California residents may be interested to learn that the U.S. Supreme Court has refused to reconsider an appeals court decision striking down an Arizona law that denied bail to illegal immigrants charged with serious felonies. The rejection, announced on June 1, means that the lower court's ruling that the law is unconstitutional stands.

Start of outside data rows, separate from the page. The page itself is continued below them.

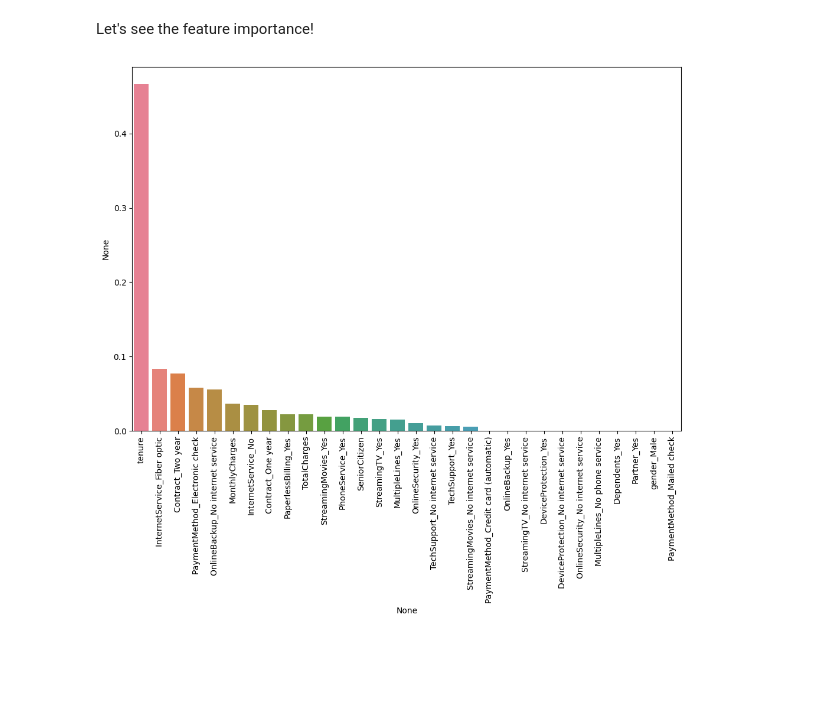
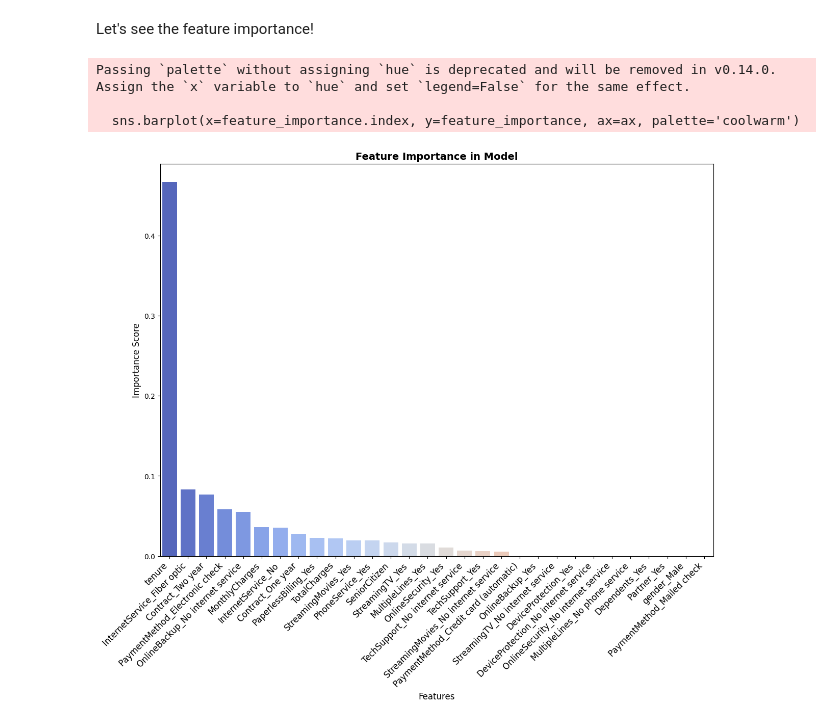
Before and after one commit to NISCHALPI/Data-Analysis-and-Machine-Learning, a Jupyter notebook: churn_analysis_project/churn_predictive_analysis.ipynb, the cells around one changed output. Cells and saved outputs as stored; diff of their text form; code cells hidden in the pictures; blank space fills up the shorter version.

```diff
--- a/churn_analysis_project/churn_predictive_analysis.ipynb
+++ b/churn_analysis_project/churn_predictive_analysis.ipynb
@@ -424,17 +440,34 @@ VotingClassifier(estimators=[('logisticregression',
                  n_jobs=-1)
 # %% [markdown]
 Let's see the feature importance!
-# %%
-import matplotlib.pyplot as plt
-
-feature_importance_fig, ax = plt.subplots(figsize=(12,8))
-# Sort the feature importance
-feature_importance = pd.Series(meta_estimator.estimators_[-1]['adaboostclassifier'].feature_importances_, index=meta_estimator.feature_names_in_).sort_values(ascending=False)
-sns.barplot(x=feature_importance.index, y=feature_importance, hue=feature_importance.index, ax=ax)
-# sns.barplot(x=meta_estimator.feature_names_in_, y =meta_estimator.estimators_[-1]['adaboostclassifier'].feature_importances_ , hue=meta_estimator.feature_names_in_, ax=ax)
-plt.xticks(rotation=90);
-
-# Save the plot
-plt.savefig('feature_importance.png')
-# %% [output]
-[figure, removed]
+# %%
+# Create the plot with a larger figure size for better visibility
+feature_importance_fig, ax = plt.subplots(figsize=(14, 10))
+
+# Extract and sort feature importances
+feature_importance = pd.Series(meta_estimator.estimators_[-1]['adaboostclassifier'].feature_importances_,
+                               index=meta_estimator.feature_names_in_).sort_values(ascending=False)
+
+# Use a color palette for distinct bars
+sns.barplot(x=feature_importance.index, y=feature_importance, ax=ax, palette='coolwarm')
+
+# Rotate the x-axis labels for better readability
+plt.xticks(rotation=45, ha='right', fontsize=12)
+
+# Add labels to the axes
+ax.set_xlabel('Features', fontsize=12)
+ax.set_ylabel('Importance Score', fontsize=12)
+
+# Add a title with a larger font size
+plt.title('Feature Importance in Model', fontsize=14, weight='bold')
+
+# Remove the legend as it's not necessary for this barplot
+ax.legend().remove()
+
+# Save the plot with a higher resolution and tight layout for better quality
+plt.savefig('feature_importance.png', dpi=300, bbox_inches='tight')
+# %% [output]
+Passing `palette` without assigning `hue` is deprecated and will be removed in v0.14.0. Assign the `x` variable to `hue` and set `legend=False` for the same effect.
+
+  sns.barplot(x=feature_importance.index, y=feature_importance, ax=ax, palette='coolwarm')
+[figure, added]
```
Also changed, not shown: parts of 3 cells of this notebook, 13 other files.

In 2006, 78 percent of Arizona voters approved a constitutional amendment that said judges could not release illegal immigrants on bail "if the proof is evident or the presumption great that the person is guilty of the offense charged." Three state and federal courts allowed the amendment to stand based on a 2003 Supreme Court case that found illegal immigrants can be jailed before trial because they may flee over fears of being deported. However, the U.S. Court of Appeals for the 9th Circuit overturned those rulings based on a 1984 federal law that states judges must decide on a case-by-case basis if dangerous defendants should be jailed before trial. The court found that Arizona's law was a "scattershot attempt" to combat flight risk. The majority of the Supreme Court declined to intervene. The court's three most conservative members, Justices Samuel Alito, Antonin Scalia and Clarence Thomas, would have heard the case.
Defendants charged with capital offenses can be denied bail in 22 states, and those charged with crimes that threaten a life sentence can be denied bail in six states. However, only Arizona, Alabama and Missouri have laws that deny bail based on immigration status.
Anyone facing immigration issues based upon alleged criminal activities may benefit by consulting with an attorney. Immigration attorneys can review the details of a particular case and recommend the best course of legal action.